A July 8 report from the National Transportation Safety Board (NTSB) determined that “an unapproved” fuel line caused the May 2, 2018 small plane crash at Greenwood Lake Airport that killed Haledon pastor Andrew Topp, 59.
“The National Transportation Safety Board determines the probable cause(s) of this accident to be an in-flight fire and total loss of engine power after takeoff due to a loose fuel line,” the report said. “Contributing to the accident was the installation of an unapproved fuel line by unknown personnel.”
On May 2, 2018, Topp took off from Greenwood Lake Airport at 2:10 p.m. in a six-seat, low-wing Piper PA-32-300 and crashed shortly after in a heavily wooded area of the former Jungle Habitat property owned by the state.
According to the report, the wreckage, including maintenance logs stored in the luggage compartment, was consumed by a post-crash fire and located about 1,100 feet to the left side of the departure end of runway 24.

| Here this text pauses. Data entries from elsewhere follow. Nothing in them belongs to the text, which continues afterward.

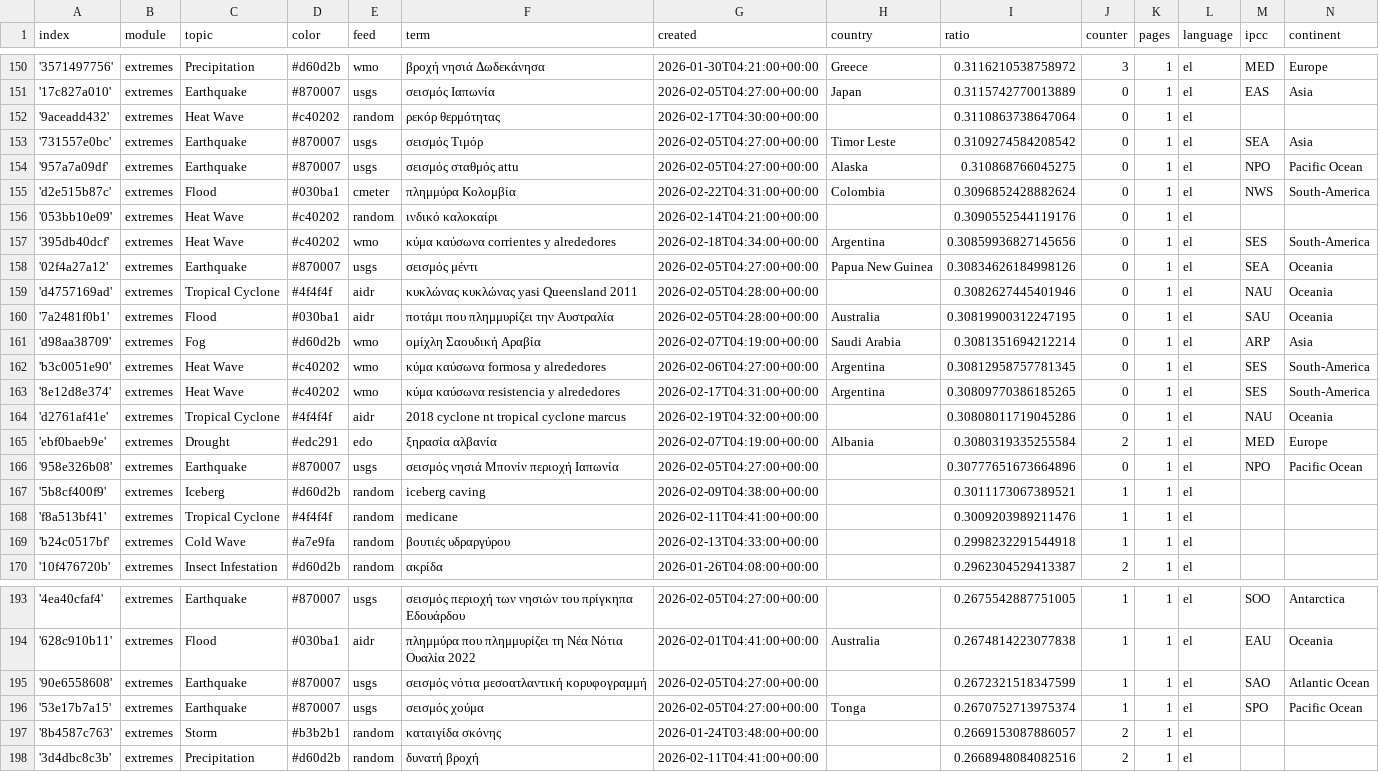
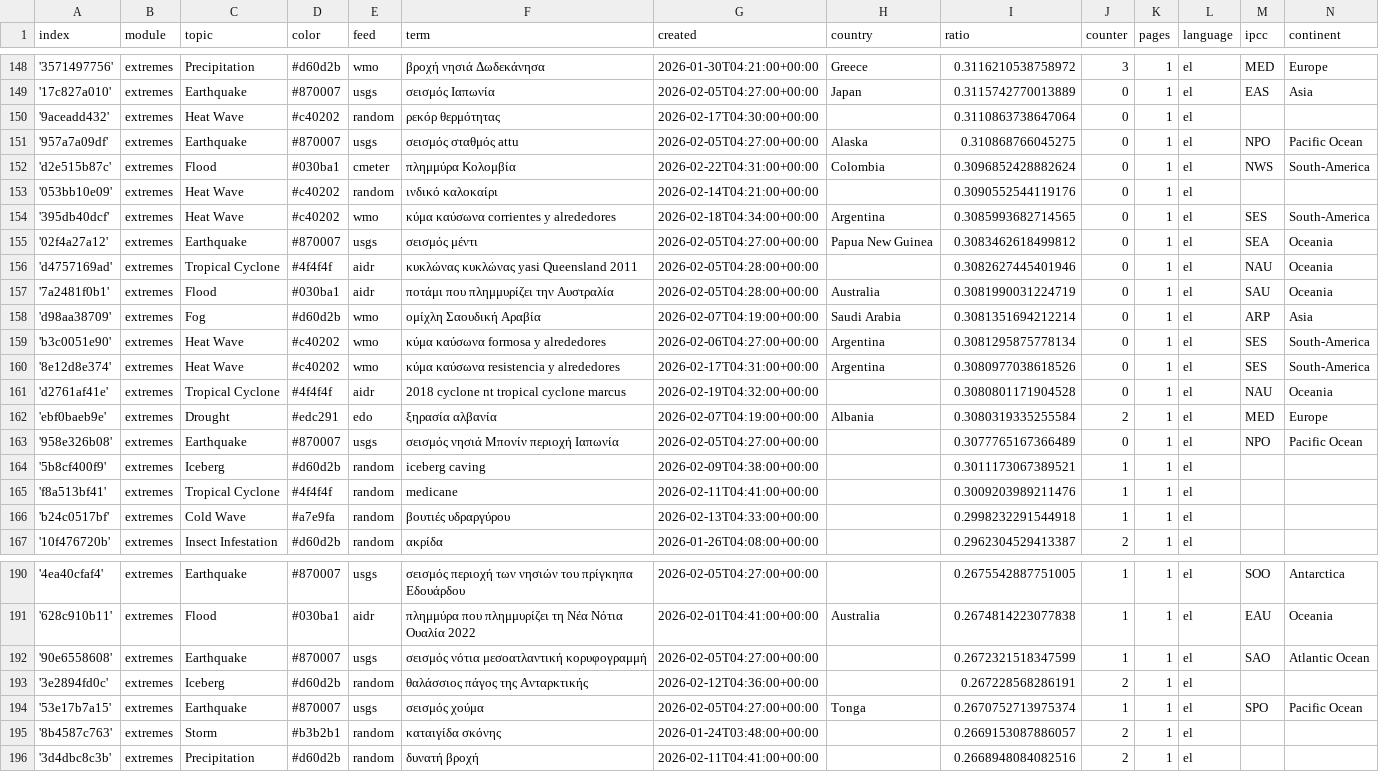
Before and after one commit to kamic-news/dutchExtremes, a CSV file: terms.csv, drawn as a sheet; only a part is shown, gaps mark what is left out; the diff covers the shown part only.

```diff
--- a/terms.csv
+++ b/terms.csv
@@ -152,3 +150,2 @@ index,module,topic,color,feed,term,created,country,ratio,counter,pages,language,
 '9aceadd432',extremes,Heat Wave,#c40202,random,ρεκόρ θερμότητας,2026-02-17T04:30:00+00:00,,0.3110863738647064,0,1,el,,
-'731557e0bc',extremes,Earthquake,#870007,usgs,σεισμός Τιμόρ,2026-02-05T04:27:00+00:00,Timor Leste,0.3109274584208542,0,1,el,SEA,Asia
 '957a7a09df',extremes,Earthquake,#870007,usgs,σεισμός σταθμός attu,2026-02-05T04:27:00+00:00,Alaska,0.310868766045275,0,1,el,NPO,Pacific Ocean
@@ -156,12 +153,12 @@ index,module,topic,color,feed,term,created,country,ratio,counter,pages,language,
 '053bb10e09',extremes,Heat Wave,#c40202,random,ινδικό καλοκαίρι,2026-02-14T04:21:00+00:00,,0.3090552544119176,0,1,el,,
-'395db40dcf',extremes,Heat Wave,#c40202,wmo,κύμα καύσωνα corrientes y alrededores,2026-02-18T04:34:00+00:00,Argentina,0.30859936827145656,0,1,el,SES,South-America
-'02f4a27a12',extremes,Earthquake,#870007,usgs,σεισμός μέντι,2026-02-05T04:27:00+00:00,Papua New Guinea,0.30834626184998126,0,1,el,SEA,Oceania
+'395db40dcf',extremes,Heat Wave,#c40202,wmo,κύμα καύσωνα corrientes y alrededores,2026-02-18T04:34:00+00:00,Argentina,0.3085993682714565,0,1,el,SES,South-America
+'02f4a27a12',extremes,Earthquake,#870007,usgs,σεισμός μέντι,2026-02-05T04:27:00+00:00,Papua New Guinea,0.3083462618499812,0,1,el,SEA,Oceania
 'd4757169ad',extremes,Tropical Cyclone,#4f4f4f,aidr,κυκλώνας κυκλώνας yasi Queensland 2011,2026-02-05T04:28:00+00:00,,0.3082627445401946,0,1,el,NAU,Oceania
-'7a2481f0b1',extremes,Flood,#030ba1,aidr,ποτάμι που πλημμυρίζει την Αυστραλία,2026-02-05T04:28:00+00:00,Australia,0.30819900312247195,0,1,el,SAU,Oceania
+'7a2481f0b1',extremes,Flood,#030ba1,aidr,ποτάμι που πλημμυρίζει την Αυστραλία,2026-02-05T04:28:00+00:00,Australia,0.3081990031224719,0,1,el,SAU,Oceania
 'd98aa38709',extremes,Fog,#d60d2b,wmo,ομίχλη Σαουδική Αραβία,2026-02-07T04:19:00+00:00,Saudi Arabia,0.3081351694212214,0,1,el,ARP,Asia
-'b3c0051e90',extremes,Heat Wave,#c40202,wmo,κύμα καύσωνα formosa y alrededores,2026-02-06T04:27:00+00:00,Argentina,0.30812958757781345,0,1,el,SES,South-America
-'8e12d8e374',extremes,Heat Wave,#c40202,wmo,κύμα καύσωνα resistencia y alrededores,2026-02-17T04:31:00+00:00,Argentina,0.30809770386185265,0,1,el,SES,South-America
-'d2761af41e',extremes,Tropical Cyclone,#4f4f4f,aidr,2018 cyclone nt tropical cyclone marcus,2026-02-19T04:32:00+00:00,,0.30808011719045286,0,1,el,NAU,Oceania
+'b3c0051e90',extremes,Heat Wave,#c40202,wmo,κύμα καύσωνα formosa y alrededores,2026-02-06T04:27:00+00:00,Argentina,0.3081295875778134,0,1,el,SES,South-America
+'8e12d8e374',extremes,Heat Wave,#c40202,wmo,κύμα καύσωνα resistencia y alrededores,2026-02-17T04:31:00+00:00,Argentina,0.3080977038618526,0,1,el,SES,South-America
+'d2761af41e',extremes,Tropical Cyclone,#4f4f4f,aidr,2018 cyclone nt tropical cyclone marcus,2026-02-19T04:32:00+00:00,,0.3080801171904528,0,1,el,NAU,Oceania
 'ebf0baeb9e',extremes,Drought,#edc291,edo,ξηρασία αλβανία,2026-02-07T04:19:00+00:00,Albania,0.3080319335255584,2,1,el,MED,Europe
-'958e326b08',extremes,Earthquake,#870007,usgs,σεισμός νησιά Μπονίν περιοχή Ιαπωνία,2026-02-05T04:27:00+00:00,,0.30777651673664896,0,1,el,NPO,Pacific Ocean
+'958e326b08',extremes,Earthquake,#870007,usgs,σεισμός νησιά Μπονίν περιοχή Ιαπωνία,2026-02-05T04:27:00+00:00,,0.3077765167366489,0,1,el,NPO,Pacific Ocean
 '5b8cf400f9',extremes,Iceberg,#d60d2b,random,iceberg caving,2026-02-09T04:38:00+00:00,,0.3011173067389521,1,1,el,,
@@ -195,2 +192,3 @@ index,module,topic,color,feed,term,created,country,ratio,counter,pages,language,
 '90e6558608',extremes,Earthquake,#870007,usgs,σεισμός νότια μεσοατλαντική κορυφογραμμή,2026-02-05T04:27:00+00:00,,0.2672321518347599,1,1,el,SAO,Atlantic Ocean
+'3e2894fd0c',extremes,Iceberg,#d60d2b,random,θαλάσσιος πάγος της Ανταρκτικής,2026-02-12T04:36:00+00:00,,0.267228568286191,2,1,el,,
 '53e17b7a15',extremes,Earthquake,#870007,usgs,σεισμός χούμα,2026-02-05T04:27:00+00:00,Tonga,0.2670752713975374,1,1,el,SPO,Pacific Ocean
```
Also changed, not shown: 4 added rows, 4 removed rows and 1 edited cell elsewhere in this file.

Topp was heading to Orange County Airport in Montgomery, New York, according to the report.
The report said that Topp’s plane had a fuel line installed that was not approved for use in the aircraft, and it came loose during takeoff, spraying fuel on the exhaust system, causing a fire that resulted in “a total loss of power.”
With the maintenance log books destroyed in the fire, the NTSB could not determine when the faulty line was installed, or who installed it, the report said.
The report said that the line, while not approved for aircraft, looked “identical” to the part that is approved.
According to the report, Topp told a friend that he was having a problem with the plane’s engine and planned to taxi to the end of the runway, performing an “engine run up.”
If successful, Topp told his friend that he would take a “short cross-country” flight and then return.
The six seat, low-wing, tricycle gear airplane, was manufactured in 1968, powered by a Lycoming IO-540-K1A5, 300-horsepower engine and equipped with a two-bladed Hartzell propeller.
No flight plan was filed on the day of the incident, according to the report.
The weather at the time was clear with winds of 12 mph with gusts of 24 mph.
Topp held a private pilot certificate with a rating for airplane single-engine land and a third-class medical certificate, issued April 27, 2016.
At the time of the medical examination, the Topp reported 625 total hours of flight experience.
He was the pastor of First Reformed Church of Boonton for more than 20 years and the founder and president of International Humanitarian Aid Foundation, which worked to help disaster victims in places such as Haiti, Texas and elsewhere.
Topp also used his plane to volunteer for organizations such as Home for Good Dog Rescue and Saving Hope, which help to rescue dogs from kill shelters and find them loving homes.
- Reporter Erika Norton contributed to this report.